Addressing historical problems of incentives for cost and outcome shifting, cream skimming (cherry picking less complex patients) and cost minimising care requires jointly addressing accountability for quality and cost of care in monitoring efficiency of the health system across time. Ideally, such accountability would also align with the net benefit maximising objective underlying processes of health technology assessment for evidence based medicine and government objectives more widely.
Internationally recognised health economic methods for best informing comparison of the cost effectiveness of multiple strategies in health technology assessment developed by Professor Simon Eckermann (UOW) in collaboration with Professor Andrew Willan from Canada and Professor Briggs from the UK have been extended in a collaboration between Professor Eckermann and Professor Tim Coelli (UQ) to allow inclusion of quality consistent with maximising net benefit in efficiency measures in practice.
The article ‘Including quality attributes in efficiency measures consistent with net benefit: Creating incentives for evidence based medicine in practice’’ http://dx.doi.org/10.1016/j.socscimed.2012.10.020 published in Social Science and Medicine provides a robust method, the net benefit correspondence theorem, which for the first time allows economic efficiency measures consistent with maximising net benefit but also support for data linkage and risk factor adjustment in preventing cost shifting and cream skimming incentives. This directly supports current health care reform and the objectives and missions of bodies such as the NHPA and IHPA to “improve quality, increasing transparency and drive value for money in the health care system”, while preventing historical problems of cost shifting and cream skimming incentives with efficiency and performance monitoring of activity based funding.
These methods will be taught from first principles and their policy implications addressed by Professors Eckermann, Willan (www.andywillan.com) and Coelli as part of the short course:
Health Economics from Theory to Practice: optimally informing related decisions of research, reimbursement and regulation in practice which will be run by UOW in Adelaide from April 3-5 2013.

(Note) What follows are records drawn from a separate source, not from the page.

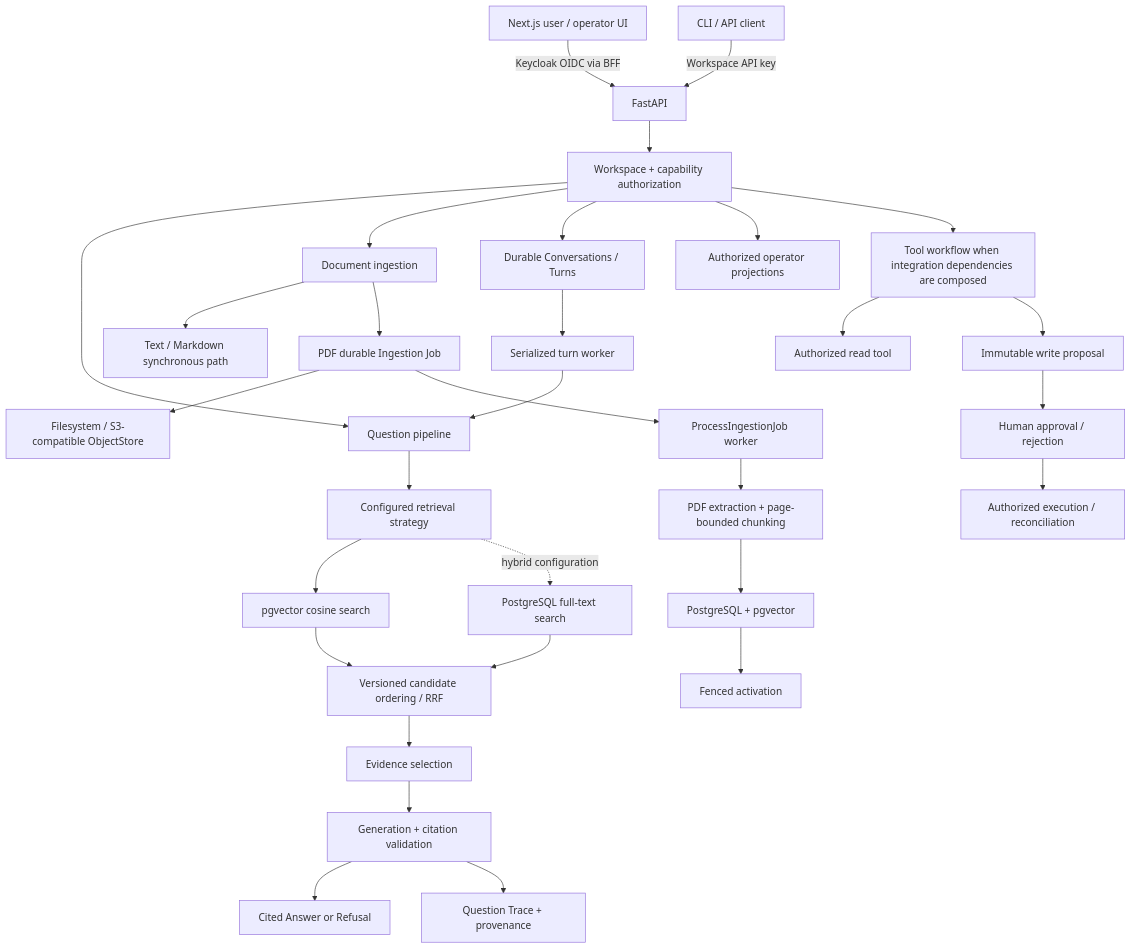
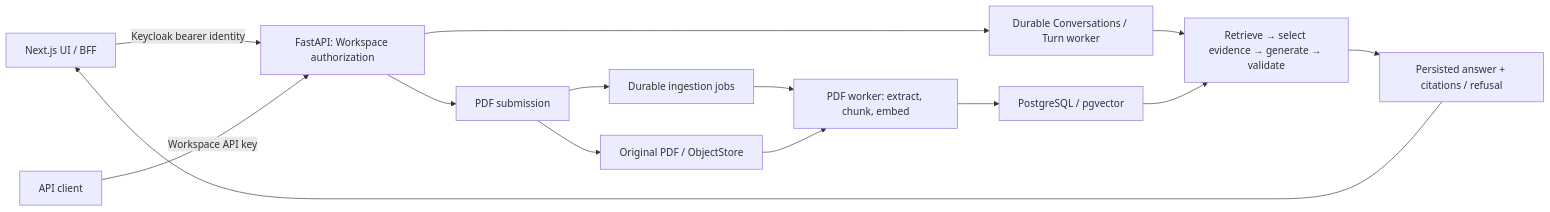
Before and after one commit to NhiBuaa/knora-agent: the diagram in README.md, drawn with Mermaid. The commit also changed other lines of this file and 4 other files, not shown here.

````diff
--- a/README.md
+++ b/README.md
@@ -108,43 +60,16 @@
 ```mermaid
-flowchart TB
-    Browser["Next.js user / operator UI"]
-    Client["CLI / API client"]
-    API["FastAPI"]
-
-    Browser -->|"Keycloak OIDC via BFF"| API
-    Client -->|"Workspace API key"| API
-
-    API --> Auth["Workspace + capability authorization"]
-
-    Auth --> Question["Question pipeline"]
-    Question --> Retrieval["Configured retrieval strategy"]
-    Retrieval --> Vector["pgvector cosine search"]
-    Retrieval -. "hybrid configuration" .-> FTS["PostgreSQL full-text search"]
-    Vector --> Ordering["Versioned candidate ordering / RRF"]
-    FTS --> Ordering
-    Ordering --> Evidence["Evidence selection"]
-    Evidence --> Generation["Generation + citation validation"]
-    Generation --> Answer["Cited Answer or Refusal"]
-    Generation --> Trace["Question Trace + provenance"]
-
-    Auth --> Ingestion["Document ingestion"]
-    Ingestion --> Text["Text / Markdown synchronous path"]
-    Ingestion --> Job["PDF durable Ingestion Job"]
-    Job --> Objects["Filesystem / S3-compatible ObjectStore"]
-    Job --> Worker["ProcessIngestionJob worker"]
-    Worker --> Extract["PDF extraction + page-bounded chunking"]
-    Extract --> Store["PostgreSQL + pgvector"]
-    Store --> Activation["Fenced activation"]
-
-    Auth --> Conversation["Durable Conversations / Turns"]
-    Conversation --> ConversationWorker["Serialized turn worker"]
-    ConversationWorker --> Question
-
-    Auth --> Operator["Authorized operator projections"]
-
-    Auth --> Tools["Tool workflow when integration dependencies are composed"]
-    Tools --> Read["Authorized read tool"]
-    Tools --> Proposal["Immutable write proposal"]
-    Proposal --> Approval["Human approval / rejection"]
-    Approval --> Execution["Authorized execution / reconciliation"]
+flowchart LR
+    Browser["Next.js UI / BFF"] -->|"Keycloak bearer identity"| API["FastAPI: Workspace authorization"]
+    Client["API client"] -->|"Workspace API key"| API
+    API --> Upload["PDF submission"]
+    Upload --> Objects["Original PDF / ObjectStore"]
+    Upload --> Jobs["Durable ingestion jobs"]
+    Jobs --> Worker["PDF worker: extract, chunk, embed"]
+    Objects --> Worker
+    Worker --> DB["PostgreSQL / pgvector"]
+    API --> Turns["Durable Conversations / Turn worker"]
+    Turns --> Answer["Retrieve → select evidence → generate → validate"]
+    DB --> Answer
+    Answer --> Result["Persisted answer + citations / refusal"]
+    Result --> Browser
 ```
````
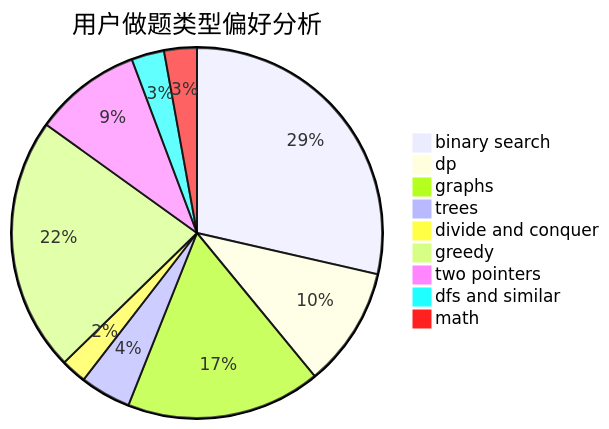
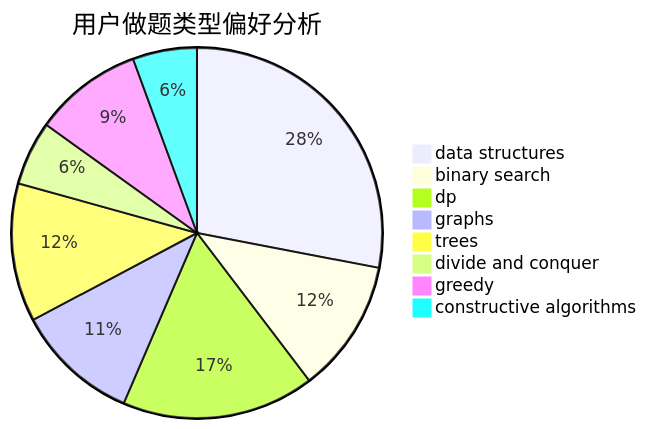
One commit to sherpahu/cfrs.github.io changed the second of 3 diagrams in docs/user/u273.md. Above: the diagram before and after it, drawn with Mermaid. The commit also changed other lines of this file and 2775 other files, not shown here.

````diff
--- a/docs/user/u273.md
+++ b/docs/user/u273.md
@@ -23,12 +23,11 @@
 ```mermaid
 pie title 用户做题类型偏好分析
-    "binary search" :  180
-    "dp" :  66
-    "graphs" :  107
+    "data structures" :  65
+    "binary search" :  27
+    "dp" :  39
+    "graphs" :  25
     "trees" :  28
-    "divide and conquer" :  14
-    "greedy" :  140
-    "two pointers" :  59
-    "dfs and similar" :  18
-    "math" :  18
+    "divide and conquer" :  13
+    "greedy" :  22
+    "constructive algorithms" :  13
 ```
````
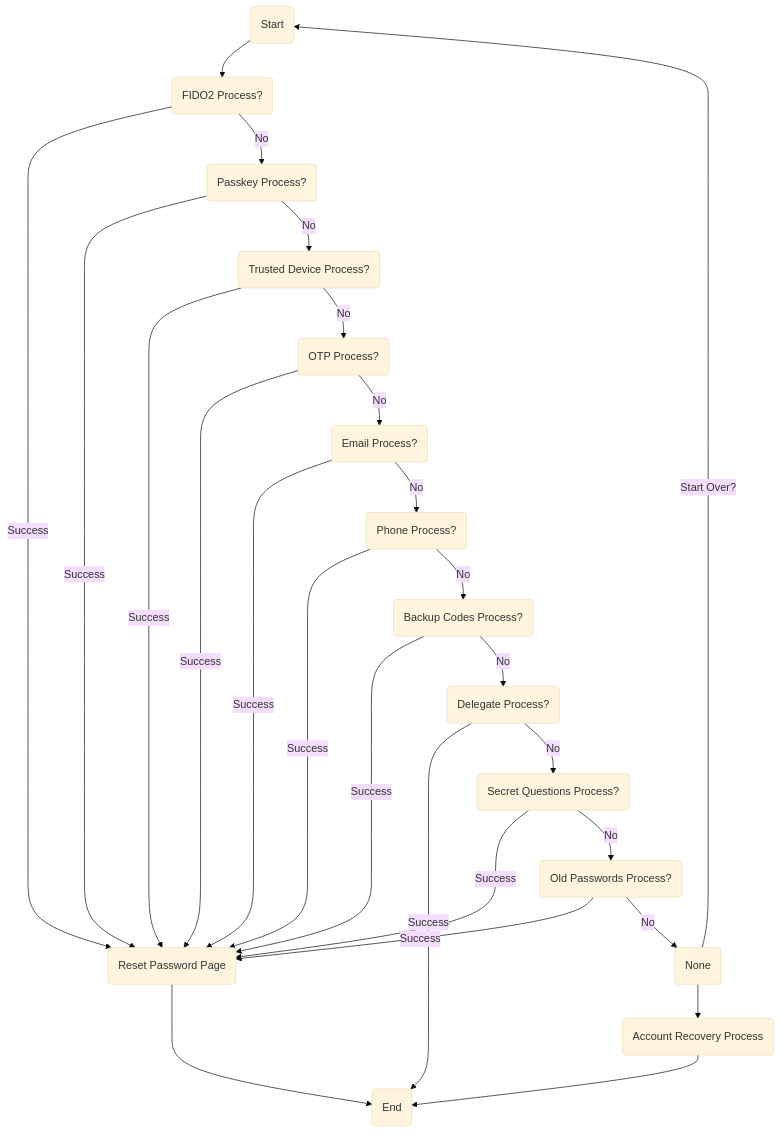
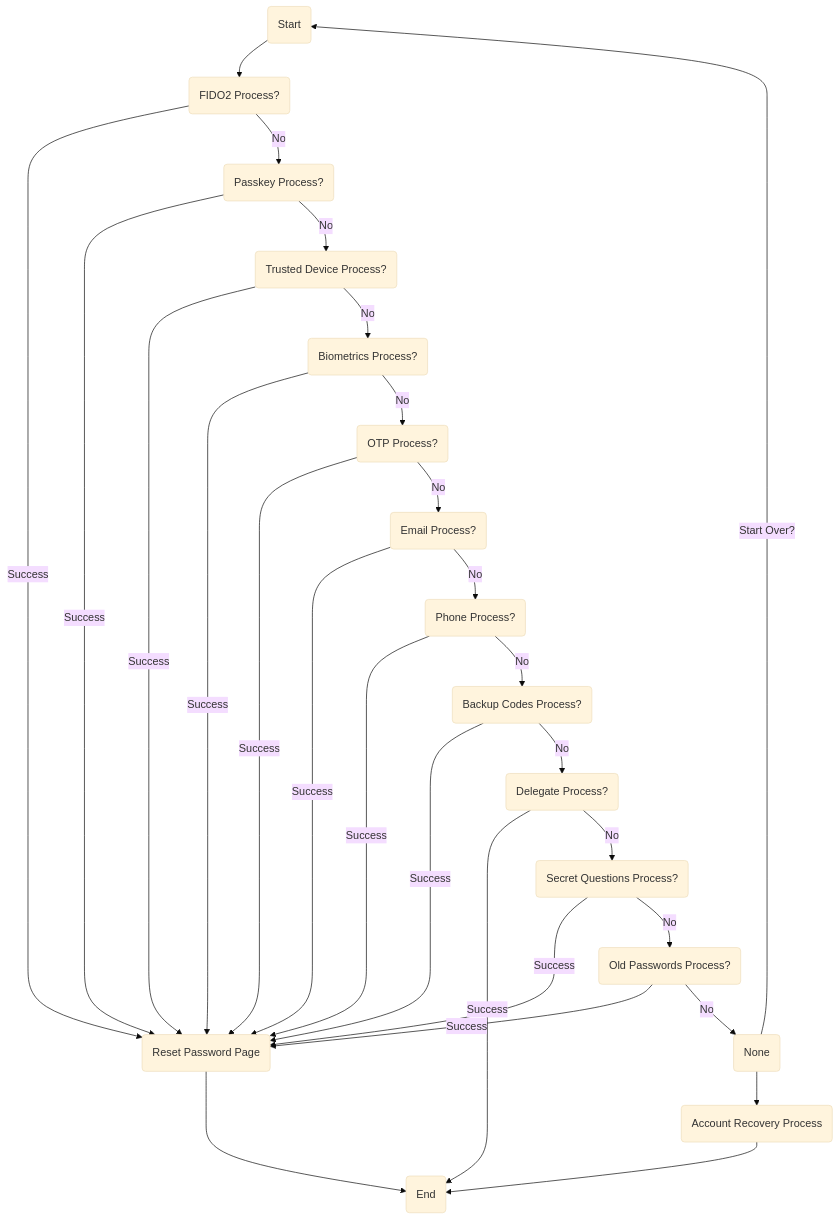
One commit to widerload/tech-comms changed the first of 2 diagrams in forgotten-password/Process-Variations.md. Above: the diagram before and after it, drawn with Mermaid (base theme). The commit also changed 2 other files, not shown here.

Commit message:
Added biometrics into ideas mind map Added simple todo list

````diff
--- a/forgotten-password/Process-Variations.md
+++ b/forgotten-password/Process-Variations.md
@@ -13,44 +13,47 @@
 ```mermaid
 flowchart TD
     start("Start")
     fido("FIDO2 Process?")
     passkey("Passkey Process?")
     device("Trusted Device Process?")
+    biometrics("Biometrics Process?")
     otp("OTP Process?")
     email("Email Process?")
     phone("Phone Process?")
     codes("Backup Codes Process?")
     delegate("Delegate Process?")
     questions("Secret Questions Process?")
     oldpasswords("Old Passwords Process?")
     none("None")
     reset("Reset Password Page")
     recover("Account Recovery Process")
     endbox("End")
 
     start --> fido
     fido --"Success"--> reset
     fido --"No"--> passkey
     passkey --"Success"--> reset
     passkey --"No"--> device
     device --"Success"--> reset
-    device --"No"--> otp
+    device --"No"--> biometrics
+    biometrics --"Success"--> reset
+    biometrics --"No"--> otp
     otp --"Success"--> reset
     otp --"No"--> email
     email --"Success"--> reset
     email --"No"--> phone
     phone --"Success"--> reset
     phone --"No"--> codes
     codes --"Success"--> reset
     codes --"No"--> delegate
     delegate --"Success"--> endbox
     delegate --"No"--> questions
     questions --"Success"--> reset
     questions --"No"--> oldpasswords
     oldpasswords --"Success"--> reset
     oldpasswords --"No"--> none
     none --"Start Over?"--> start
     none --> recover
     reset --> endbox
     recover --> endbox
 ```
````
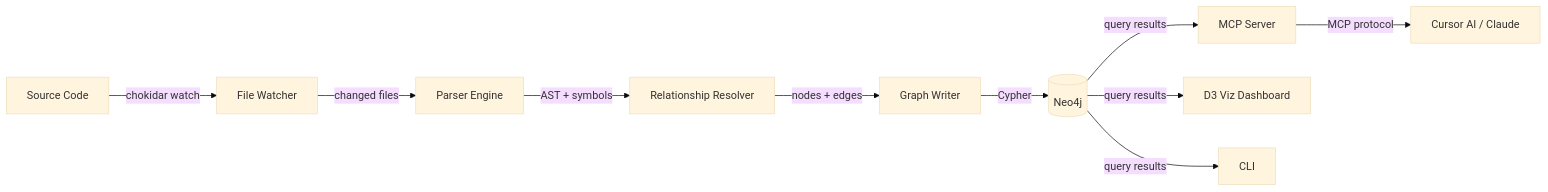
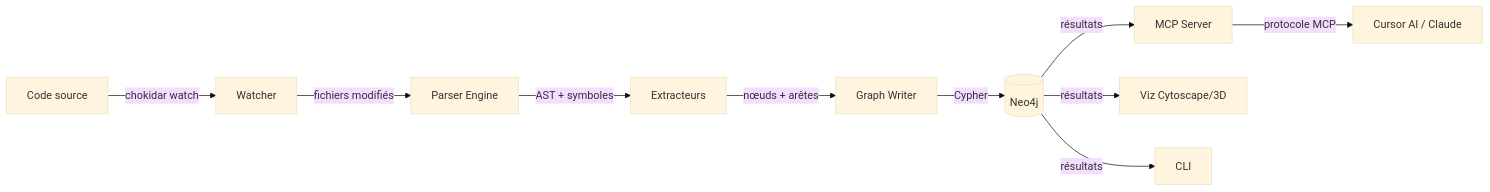
The diagram in documentations/docs/03-ARCHITECTURE.md (willFreed1/nomik), drawn with Mermaid (base theme) before and after one commit. The commit also changed other lines of this file and 13 other files, not shown here.

````diff
--- a/documentations/docs/03-ARCHITECTURE.md
+++ b/documentations/docs/03-ARCHITECTURE.md
@@ -27,12 +31,12 @@
 ```mermaid
 graph LR
-    A[Source Code] -->|chokidar watch| B[File Watcher]
-    B -->|changed files| C[Parser Engine]
-    C -->|AST + symbols| D[Relationship Resolver]
-    D -->|nodes + edges| E[Graph Writer]
+    A[Code source] -->|chokidar watch| B[Watcher]
+    B -->|fichiers modifiés| C[Parser Engine]
+    C -->|AST + symboles| D[Extracteurs]
+    D -->|nœuds + arêtes| E[Graph Writer]
     E -->|Cypher| F[(Neo4j)]
-    F -->|query results| G[MCP Server]
-    G -->|MCP protocol| H[Cursor AI / Claude]
-    F -->|query results| I[D3 Viz Dashboard]
-    F -->|query results| J[CLI]
+    F -->|résultats| G[MCP Server]
+    G -->|protocole MCP| H[Cursor AI / Claude]
+    F -->|résultats| I[Viz Cytoscape/3D]
+    F -->|résultats| J[CLI]
 ```
````
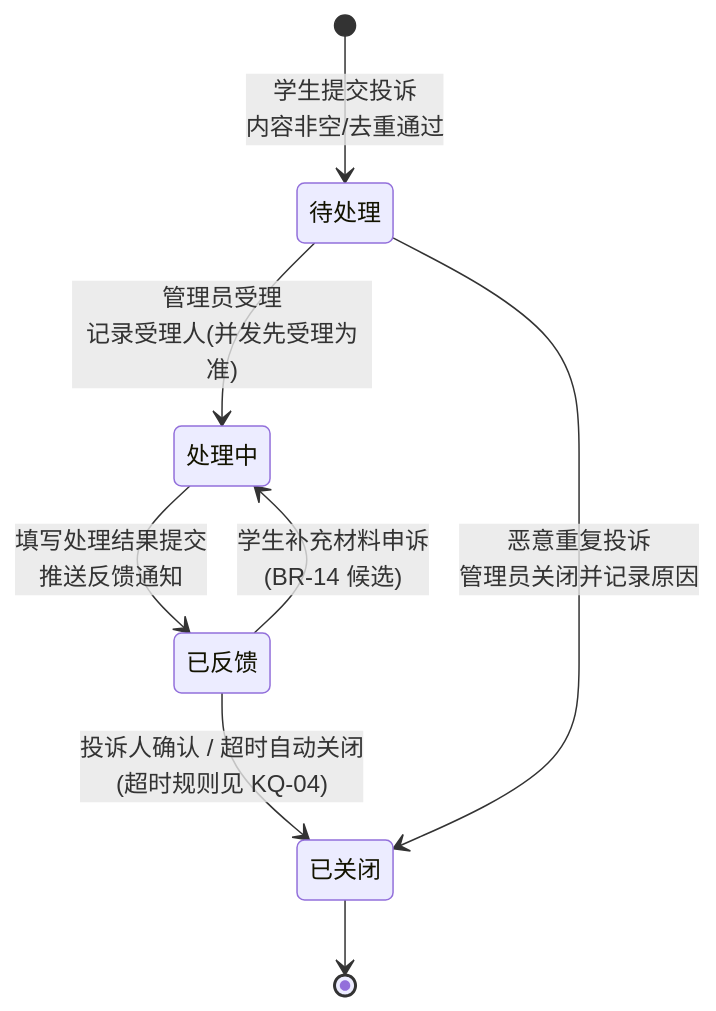
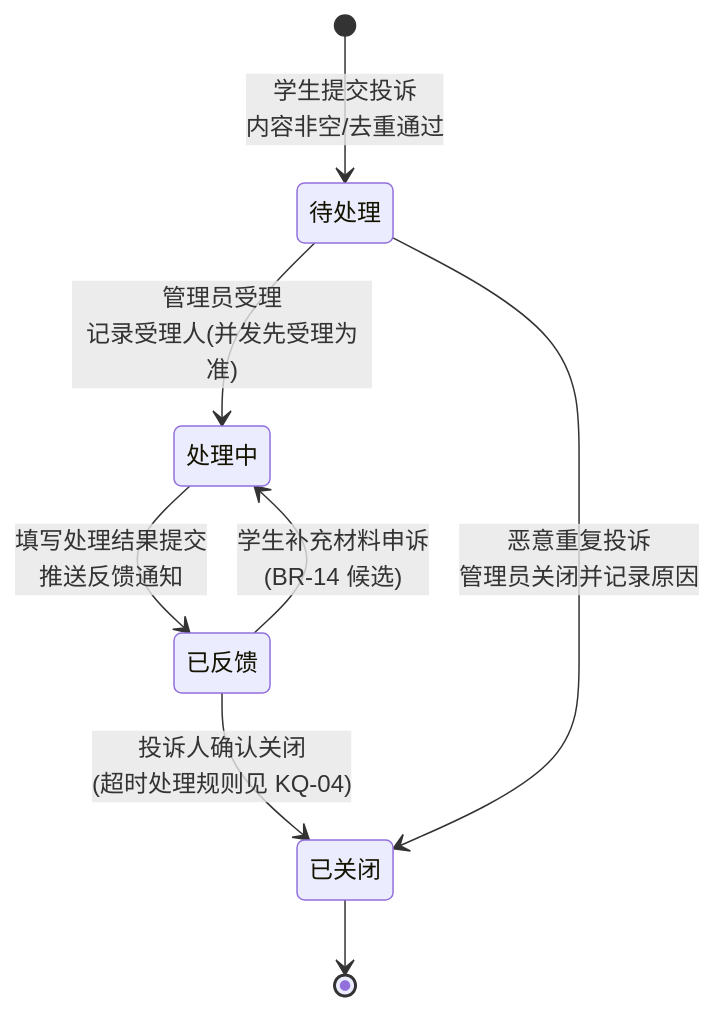
One commit to JiangHu233/software-engineering-project changed the diagram in smart_study_room_booking_and_management_system/docs/graph/GM-10-投诉状态图.mmd. Above: the diagram before and after it, drawn with Mermaid. The commit also changed 5 other files, not shown here.

```diff
--- a/smart_study_room_booking_and_management_system/docs/graph/GM-10-投诉状态图.mmd
+++ b/smart_study_room_booking_and_management_system/docs/graph/GM-10-投诉状态图.mmd
@@ -1,8 +1,8 @@
 stateDiagram-v2
     [*] --> 待处理 : 学生提交投诉<br/>内容非空/去重通过
     待处理 --> 处理中 : 管理员受理<br/>记录受理人(并发先受理为准)
     处理中 --> 已反馈 : 填写处理结果提交<br/>推送反馈通知
-    已反馈 --> 已关闭 : 投诉人确认 / 超时自动关闭<br/>(超时规则见 KQ-04)
+    已反馈 --> 已关闭 : 投诉人确认关闭<br/>(超时处理规则见 KQ-04)
     已反馈 --> 处理中 : 学生补充材料申诉<br/>(BR-14 候选)
     待处理 --> 已关闭 : 恶意重复投诉<br/>管理员关闭并记录原因
     已关闭 --> [*]
```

For further information contact Megan Edgar on (02) 4221 8138 or Professor Simon Eckermann on (02) 4221 4030.